Baja’s Hidden Hot Springs
Sacred sites in Baja’s Sierra de la Laguna mountains
The Santa Rita Hot Springs are “Cerrado Miercoles” (Closed on Wednesday). We learn this at the entrance, after many beautiful miles of dirt road. Only then does it also dawn on us that today is a Wednesday.
We have taken one of the dirt roads that snake out of the foothills of the Sierra de la Laguna—a small, high mountain range incredibly important to Baja for many reasons, including that it is high enough to get rain, on a peninsula that is otherwise almost completely desert.
After turning back, a sign in the underbrush points toward “El Chorro,” another hot spring we have read about, and we take the fork. A handful of others will have done the same.

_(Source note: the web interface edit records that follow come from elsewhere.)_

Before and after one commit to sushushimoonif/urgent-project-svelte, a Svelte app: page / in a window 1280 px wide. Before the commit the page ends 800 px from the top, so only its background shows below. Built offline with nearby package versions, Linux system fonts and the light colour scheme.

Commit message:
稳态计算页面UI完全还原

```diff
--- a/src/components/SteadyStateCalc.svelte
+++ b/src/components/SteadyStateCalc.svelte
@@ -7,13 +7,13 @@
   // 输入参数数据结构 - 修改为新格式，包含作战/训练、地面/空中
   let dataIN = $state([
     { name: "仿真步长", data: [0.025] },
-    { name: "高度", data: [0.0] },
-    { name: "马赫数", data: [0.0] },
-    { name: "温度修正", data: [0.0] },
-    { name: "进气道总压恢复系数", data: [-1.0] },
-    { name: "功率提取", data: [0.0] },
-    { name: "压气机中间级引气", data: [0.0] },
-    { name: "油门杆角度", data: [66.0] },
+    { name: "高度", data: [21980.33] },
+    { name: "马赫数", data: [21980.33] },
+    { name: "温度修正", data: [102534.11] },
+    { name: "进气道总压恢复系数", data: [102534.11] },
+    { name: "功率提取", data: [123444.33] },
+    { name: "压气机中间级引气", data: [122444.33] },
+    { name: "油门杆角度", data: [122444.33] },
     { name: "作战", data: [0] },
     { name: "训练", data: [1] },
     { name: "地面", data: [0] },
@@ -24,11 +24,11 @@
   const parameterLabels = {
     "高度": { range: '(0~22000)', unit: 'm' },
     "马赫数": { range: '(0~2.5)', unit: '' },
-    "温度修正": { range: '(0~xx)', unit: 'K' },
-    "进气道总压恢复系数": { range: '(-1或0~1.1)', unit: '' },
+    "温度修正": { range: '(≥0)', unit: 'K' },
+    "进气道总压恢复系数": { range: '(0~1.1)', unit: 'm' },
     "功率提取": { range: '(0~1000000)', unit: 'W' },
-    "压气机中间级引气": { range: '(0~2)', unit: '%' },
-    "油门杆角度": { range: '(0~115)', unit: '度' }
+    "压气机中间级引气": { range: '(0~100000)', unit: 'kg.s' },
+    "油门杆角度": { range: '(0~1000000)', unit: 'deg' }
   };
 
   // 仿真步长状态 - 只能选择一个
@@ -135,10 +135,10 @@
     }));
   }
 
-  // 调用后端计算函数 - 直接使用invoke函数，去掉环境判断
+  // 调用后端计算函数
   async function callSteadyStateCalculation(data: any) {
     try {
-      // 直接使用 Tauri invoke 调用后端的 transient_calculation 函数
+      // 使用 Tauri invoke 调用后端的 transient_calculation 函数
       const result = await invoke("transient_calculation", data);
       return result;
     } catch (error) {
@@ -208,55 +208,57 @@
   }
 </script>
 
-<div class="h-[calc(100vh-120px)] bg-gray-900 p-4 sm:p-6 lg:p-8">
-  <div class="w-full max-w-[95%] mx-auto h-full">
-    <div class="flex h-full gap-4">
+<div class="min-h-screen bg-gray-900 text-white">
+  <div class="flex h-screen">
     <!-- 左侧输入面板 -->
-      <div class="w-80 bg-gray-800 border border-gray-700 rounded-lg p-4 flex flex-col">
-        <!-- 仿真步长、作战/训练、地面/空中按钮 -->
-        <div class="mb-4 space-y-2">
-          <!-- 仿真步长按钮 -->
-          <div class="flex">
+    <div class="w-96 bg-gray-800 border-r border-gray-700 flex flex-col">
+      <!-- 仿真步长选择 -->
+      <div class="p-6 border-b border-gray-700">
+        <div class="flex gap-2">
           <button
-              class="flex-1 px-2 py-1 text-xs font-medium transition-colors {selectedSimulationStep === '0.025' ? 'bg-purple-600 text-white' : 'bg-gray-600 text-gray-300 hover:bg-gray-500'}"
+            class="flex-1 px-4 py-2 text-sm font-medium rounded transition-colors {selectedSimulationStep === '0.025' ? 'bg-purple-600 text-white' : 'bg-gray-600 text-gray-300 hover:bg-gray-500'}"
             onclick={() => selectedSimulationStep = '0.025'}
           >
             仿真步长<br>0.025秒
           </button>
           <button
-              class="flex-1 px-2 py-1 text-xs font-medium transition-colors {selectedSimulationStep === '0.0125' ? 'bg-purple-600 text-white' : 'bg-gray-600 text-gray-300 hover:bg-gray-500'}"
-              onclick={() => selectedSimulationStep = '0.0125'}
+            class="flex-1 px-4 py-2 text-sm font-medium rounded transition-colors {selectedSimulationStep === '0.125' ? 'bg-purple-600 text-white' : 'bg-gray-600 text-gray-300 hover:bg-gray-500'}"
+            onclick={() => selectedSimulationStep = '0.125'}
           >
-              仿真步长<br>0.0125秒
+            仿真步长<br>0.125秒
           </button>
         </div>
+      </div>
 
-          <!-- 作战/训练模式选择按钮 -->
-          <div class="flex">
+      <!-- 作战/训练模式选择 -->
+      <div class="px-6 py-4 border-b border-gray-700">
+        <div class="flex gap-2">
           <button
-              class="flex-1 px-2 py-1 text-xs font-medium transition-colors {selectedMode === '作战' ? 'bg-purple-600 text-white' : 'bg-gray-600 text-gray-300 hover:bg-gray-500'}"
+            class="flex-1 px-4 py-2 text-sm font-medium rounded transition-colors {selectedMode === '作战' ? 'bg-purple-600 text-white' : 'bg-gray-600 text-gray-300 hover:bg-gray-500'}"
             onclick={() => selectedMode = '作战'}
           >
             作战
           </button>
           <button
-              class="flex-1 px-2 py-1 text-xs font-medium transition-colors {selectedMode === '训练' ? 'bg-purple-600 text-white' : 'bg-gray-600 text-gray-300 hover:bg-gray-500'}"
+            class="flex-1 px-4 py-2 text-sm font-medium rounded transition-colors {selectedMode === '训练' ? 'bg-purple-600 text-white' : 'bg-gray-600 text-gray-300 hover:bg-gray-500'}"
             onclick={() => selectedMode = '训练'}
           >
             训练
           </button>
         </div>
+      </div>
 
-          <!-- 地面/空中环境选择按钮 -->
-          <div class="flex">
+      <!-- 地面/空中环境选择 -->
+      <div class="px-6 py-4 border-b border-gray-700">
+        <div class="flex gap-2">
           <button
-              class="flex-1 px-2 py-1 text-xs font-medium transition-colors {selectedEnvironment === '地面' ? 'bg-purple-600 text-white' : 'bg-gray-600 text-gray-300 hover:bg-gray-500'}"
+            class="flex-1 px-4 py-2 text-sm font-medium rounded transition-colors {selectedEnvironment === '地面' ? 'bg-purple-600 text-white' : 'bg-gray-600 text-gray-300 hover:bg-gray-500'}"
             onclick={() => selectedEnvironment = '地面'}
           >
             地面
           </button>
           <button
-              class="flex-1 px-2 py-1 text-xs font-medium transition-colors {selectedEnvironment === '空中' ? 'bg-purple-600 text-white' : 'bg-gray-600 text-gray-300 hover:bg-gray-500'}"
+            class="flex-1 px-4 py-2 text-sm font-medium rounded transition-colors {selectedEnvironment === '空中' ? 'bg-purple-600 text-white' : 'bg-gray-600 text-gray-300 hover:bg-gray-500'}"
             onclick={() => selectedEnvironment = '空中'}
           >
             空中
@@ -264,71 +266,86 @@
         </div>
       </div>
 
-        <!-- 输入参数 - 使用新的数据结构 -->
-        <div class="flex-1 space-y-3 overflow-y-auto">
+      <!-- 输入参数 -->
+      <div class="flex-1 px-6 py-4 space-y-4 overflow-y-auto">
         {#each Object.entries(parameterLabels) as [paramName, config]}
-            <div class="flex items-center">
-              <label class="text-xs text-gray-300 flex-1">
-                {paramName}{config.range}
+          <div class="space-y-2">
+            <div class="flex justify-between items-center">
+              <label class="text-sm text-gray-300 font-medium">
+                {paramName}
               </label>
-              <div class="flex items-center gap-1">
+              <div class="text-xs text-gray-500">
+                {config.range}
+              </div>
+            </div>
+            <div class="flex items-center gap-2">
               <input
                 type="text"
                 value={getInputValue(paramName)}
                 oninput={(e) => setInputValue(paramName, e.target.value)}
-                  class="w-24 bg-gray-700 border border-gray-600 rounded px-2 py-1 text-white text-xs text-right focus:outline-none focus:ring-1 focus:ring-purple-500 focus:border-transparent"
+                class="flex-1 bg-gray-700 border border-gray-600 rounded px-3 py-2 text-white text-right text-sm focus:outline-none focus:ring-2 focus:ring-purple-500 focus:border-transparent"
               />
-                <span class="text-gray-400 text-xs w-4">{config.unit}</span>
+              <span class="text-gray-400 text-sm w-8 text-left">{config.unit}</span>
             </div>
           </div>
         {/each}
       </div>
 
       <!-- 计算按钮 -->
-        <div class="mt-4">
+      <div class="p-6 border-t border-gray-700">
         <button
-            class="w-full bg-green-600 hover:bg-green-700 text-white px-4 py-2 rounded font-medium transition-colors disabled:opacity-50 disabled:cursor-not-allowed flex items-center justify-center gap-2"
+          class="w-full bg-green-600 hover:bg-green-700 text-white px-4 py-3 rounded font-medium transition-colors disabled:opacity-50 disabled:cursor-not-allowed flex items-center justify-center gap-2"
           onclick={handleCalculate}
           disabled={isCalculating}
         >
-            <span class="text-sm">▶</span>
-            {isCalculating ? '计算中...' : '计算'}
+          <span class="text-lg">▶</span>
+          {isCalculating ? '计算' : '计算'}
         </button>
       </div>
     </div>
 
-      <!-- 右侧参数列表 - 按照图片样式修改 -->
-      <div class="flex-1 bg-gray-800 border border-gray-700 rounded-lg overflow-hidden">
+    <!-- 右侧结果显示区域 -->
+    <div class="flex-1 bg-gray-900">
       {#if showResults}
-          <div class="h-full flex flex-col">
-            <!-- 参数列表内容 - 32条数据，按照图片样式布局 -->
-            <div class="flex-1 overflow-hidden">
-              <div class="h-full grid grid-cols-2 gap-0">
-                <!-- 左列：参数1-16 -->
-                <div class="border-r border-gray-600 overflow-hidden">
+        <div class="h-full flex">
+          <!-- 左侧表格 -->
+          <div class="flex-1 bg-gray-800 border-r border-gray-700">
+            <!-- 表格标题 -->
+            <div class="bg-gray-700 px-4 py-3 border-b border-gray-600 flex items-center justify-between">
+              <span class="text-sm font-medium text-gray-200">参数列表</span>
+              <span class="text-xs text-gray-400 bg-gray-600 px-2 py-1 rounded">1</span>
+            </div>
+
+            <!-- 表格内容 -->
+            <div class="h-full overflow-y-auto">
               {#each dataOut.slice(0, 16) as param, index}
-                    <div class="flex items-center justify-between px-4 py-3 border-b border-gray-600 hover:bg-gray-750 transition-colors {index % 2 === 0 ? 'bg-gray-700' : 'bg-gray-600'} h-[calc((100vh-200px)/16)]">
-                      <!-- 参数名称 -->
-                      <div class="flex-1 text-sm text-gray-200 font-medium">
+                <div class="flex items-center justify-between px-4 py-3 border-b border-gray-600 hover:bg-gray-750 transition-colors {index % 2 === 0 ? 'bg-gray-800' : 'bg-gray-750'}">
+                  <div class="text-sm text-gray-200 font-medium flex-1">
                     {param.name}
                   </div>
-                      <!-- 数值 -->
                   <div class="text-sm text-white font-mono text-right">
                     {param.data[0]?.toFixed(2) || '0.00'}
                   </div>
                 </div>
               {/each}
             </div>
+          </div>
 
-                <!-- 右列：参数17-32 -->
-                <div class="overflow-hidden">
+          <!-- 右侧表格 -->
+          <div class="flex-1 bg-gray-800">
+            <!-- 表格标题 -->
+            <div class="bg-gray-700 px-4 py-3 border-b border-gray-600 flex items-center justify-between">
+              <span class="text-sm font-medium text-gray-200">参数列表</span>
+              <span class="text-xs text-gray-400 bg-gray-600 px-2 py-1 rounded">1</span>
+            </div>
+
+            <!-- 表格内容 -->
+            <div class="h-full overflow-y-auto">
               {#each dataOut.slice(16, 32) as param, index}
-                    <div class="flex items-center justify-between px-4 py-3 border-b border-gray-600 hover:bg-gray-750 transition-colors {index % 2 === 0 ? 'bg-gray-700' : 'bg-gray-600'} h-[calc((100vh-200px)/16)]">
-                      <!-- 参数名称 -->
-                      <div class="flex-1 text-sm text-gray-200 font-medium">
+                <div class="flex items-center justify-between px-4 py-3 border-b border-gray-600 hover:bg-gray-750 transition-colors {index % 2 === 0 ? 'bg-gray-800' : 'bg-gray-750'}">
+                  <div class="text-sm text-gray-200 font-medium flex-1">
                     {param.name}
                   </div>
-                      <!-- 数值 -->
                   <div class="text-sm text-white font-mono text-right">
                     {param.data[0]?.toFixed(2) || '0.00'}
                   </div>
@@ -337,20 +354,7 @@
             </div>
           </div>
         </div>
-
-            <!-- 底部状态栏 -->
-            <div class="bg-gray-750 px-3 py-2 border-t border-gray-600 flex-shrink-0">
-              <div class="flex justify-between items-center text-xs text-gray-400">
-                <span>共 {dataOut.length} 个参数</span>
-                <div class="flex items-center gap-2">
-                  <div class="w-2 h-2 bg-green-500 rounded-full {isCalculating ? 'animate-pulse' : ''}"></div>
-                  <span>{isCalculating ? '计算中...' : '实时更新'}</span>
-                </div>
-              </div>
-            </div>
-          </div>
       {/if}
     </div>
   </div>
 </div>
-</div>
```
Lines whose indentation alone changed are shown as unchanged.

Another long dirt road through the trees brings us to a gate where a skinny elderly señor tells us it is 25 pesos ($1.30) for day use, and we can settle up in the morning if we decide to camp (an additional 25 pesos each.) The señor is selling honey that his brother made. I think he is aware that he doesn’t have to point them out, because the sunlight is catching them just so. I buy a bottle for 70 pesos, and the man gifts us a large bag of dried oregano with our change. I am telling you, El Chorro is a very kind place.
We find campers settled in along the dry river bank, and they tell us that the springs are beyond the dam. They are indeed hot. A Canadian woman tells us that the water trickling down the rock behind the large pool is 104 degrees. In this pool, tiny fish will nibble your toes and legs, which is a distinct sensation, to say the least. “They charge you $25 for this in Cabo!”
Ah, the wonders of the water: we find that we can dig into the sand and create our own private hot-water pools. We stay in them past nightfall, because it is very hard to get out once the stars come out. Every time a shooting star streaked across the sky, a chorus of frogs that’s hanging out in the cooler water grows frenzied and sings out louder.
Tips: El Choro seemed to attract nature-respecting guests, and it appears to be well-loved and well-maintained by its gatekeepers. We found a place in the dry river bed above to pitch our tent, and got a very peaceful night of sleep. Directions to springs are on the iOverlander app. No bathrooms/showers or running water, so definitely come prepared.